Thanks for explaining several of the differences between gravel and cyclocross bikes; I’d been wondering this myself. From my experience, cyclocross bikes also may have a top tube that is contoured to be more comfortable on the shoulder and, if using cantilever brakes without internal cable routing, the rear brake cable may not run along the bottom of the top tube. I’ve heard a variety of different explanations for the difference in bottom bracket drop. Are there any other general differences in geometry given the different handling requirements?
You’re correct about the cable routing and sometimes about the top-tube shape.
Cyclocross bikes of a couple of decades or more ago used to have higher bottom brackets (i.e., less bottom bracket drop) than they currently do. The sacrifice in pedal clearance is compensated for by a lower seat to jump back onto, a quicker jump-off when the bike and rider run out of momentum on a sandy section, a lower center of gravity for greater stability, ease of dragging a foot on slippery corners and muddy off-camber descents, and lower body position for less aerodynamic drag.
In general, today’s cyclocross bikes have a bit less than a centimeter more bottom bracket height than do road bikes, and gravel bikes have bottom bracket heights between the two but closer to cyclocross bikes. You can imagine, due to uneven terrain, why you’d want more pedal clearance on both cyclocross and gravel bikes than you would on road bikes.

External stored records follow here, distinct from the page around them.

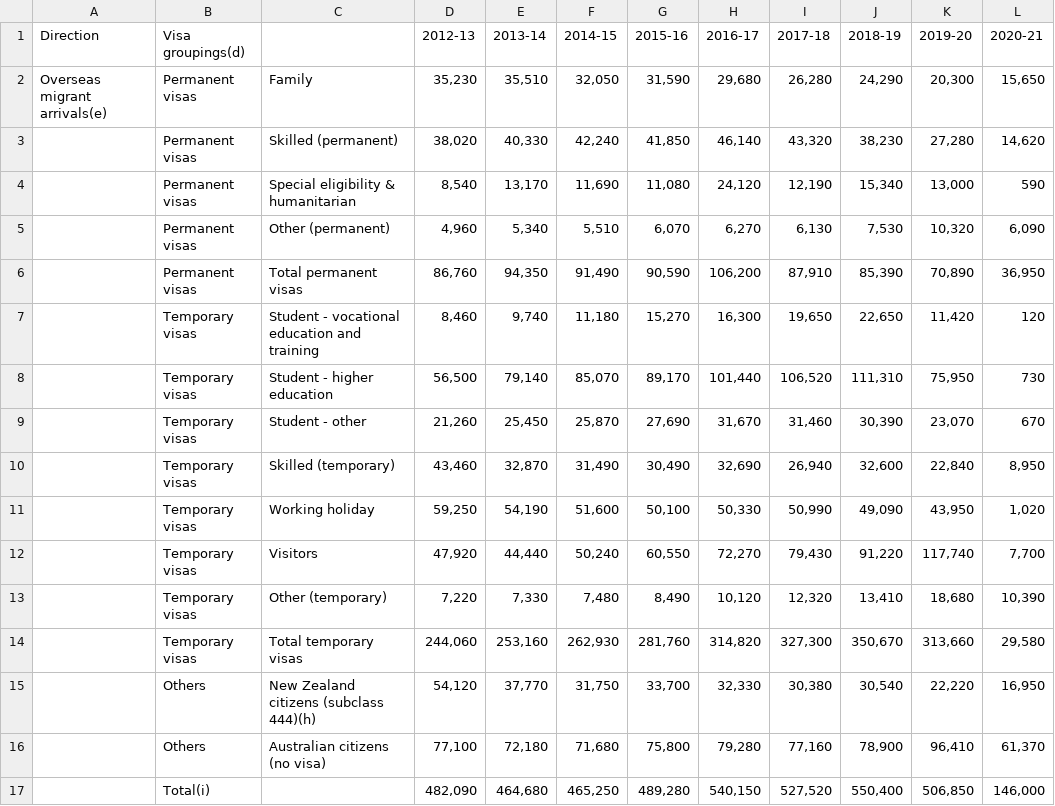
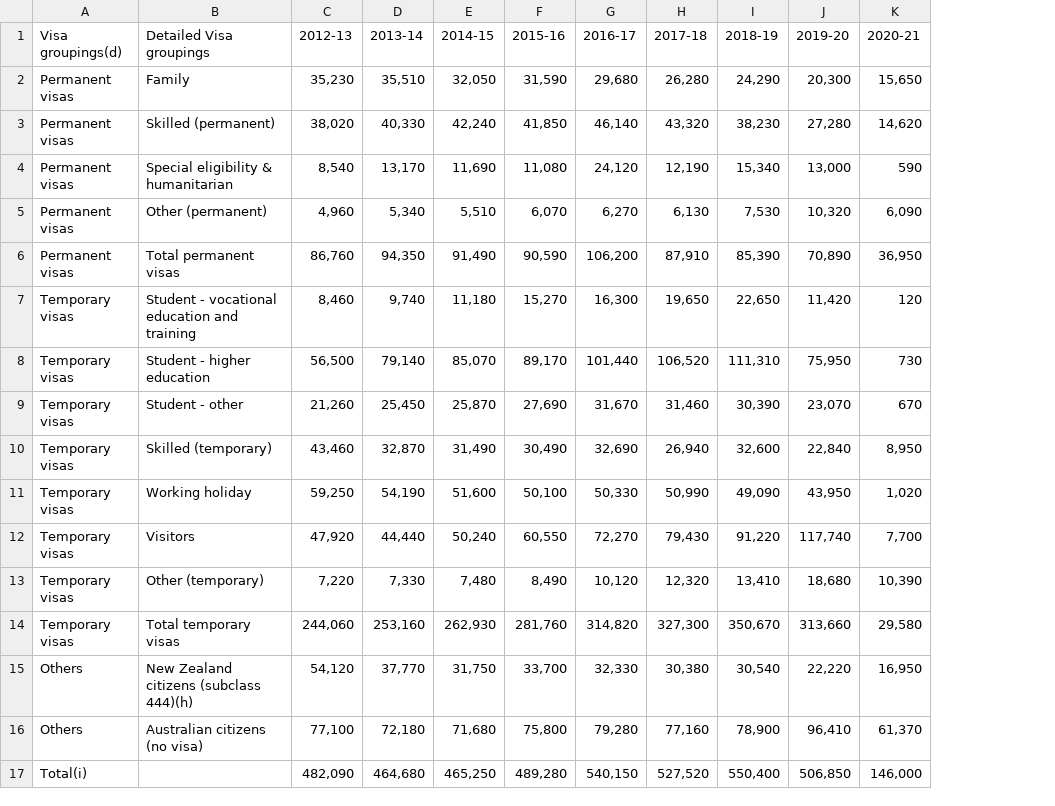
Before and after one commit to Bpau01/COS30045-Data-Visualisation-, a CSV file: data2.csv, drawn as a sheet; only a part is shown; removed rows and columns are numbered as before the commit, all else as after; the diff names each change by its address in the sheet, - before the commit and + after, or states it on an @@ line.

```diff
--- a/data2.csv
+++ b/data2.csv
-column A (Direction), row 2: Overseas migrant arrivals(e)
-B1: (empty)
+B1: Detailed Visa groupings
```
Also changed, not shown: data3.csv.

On the other hand, traction is so much better on a road bike that pedaling is possible sooner out of the corners and thus requires the bottom bracket height to be closer to that of cyclocross and gravel bikes than you might guess. As I said last week, while the bottom bracket height of cyclocross and gravel bikes is similar, the bottom bracket drop is different due to the difference in tire size.
Otherwise, geometry differences between cyclocross and gravel bikes tend to be very subtle. You could make the argument that the higher speeds of gravel bikes would have designers put more emphasis on stability (greater fork trail) than on cyclocross bikes, which require quick handling and are ridden at lower speeds. In practice, this is generally not the case; in fact, the reverse is often true.
For hours at a time of bumpy riding, handlebar height on gravel bikes is higher than on road bikes. You could make the same argument for cyclocross bikes for improved handling on tricky terrain, but you could also make the counter-argument that you don’t have to endure it long (less than an hour), and more weight on the front wheel can be an advantage. In general, when there is a difference, the height of the top of the head tube (frame stack) will tend to be a bit lower on a cyclocross bike than on a gravel bike of the same size.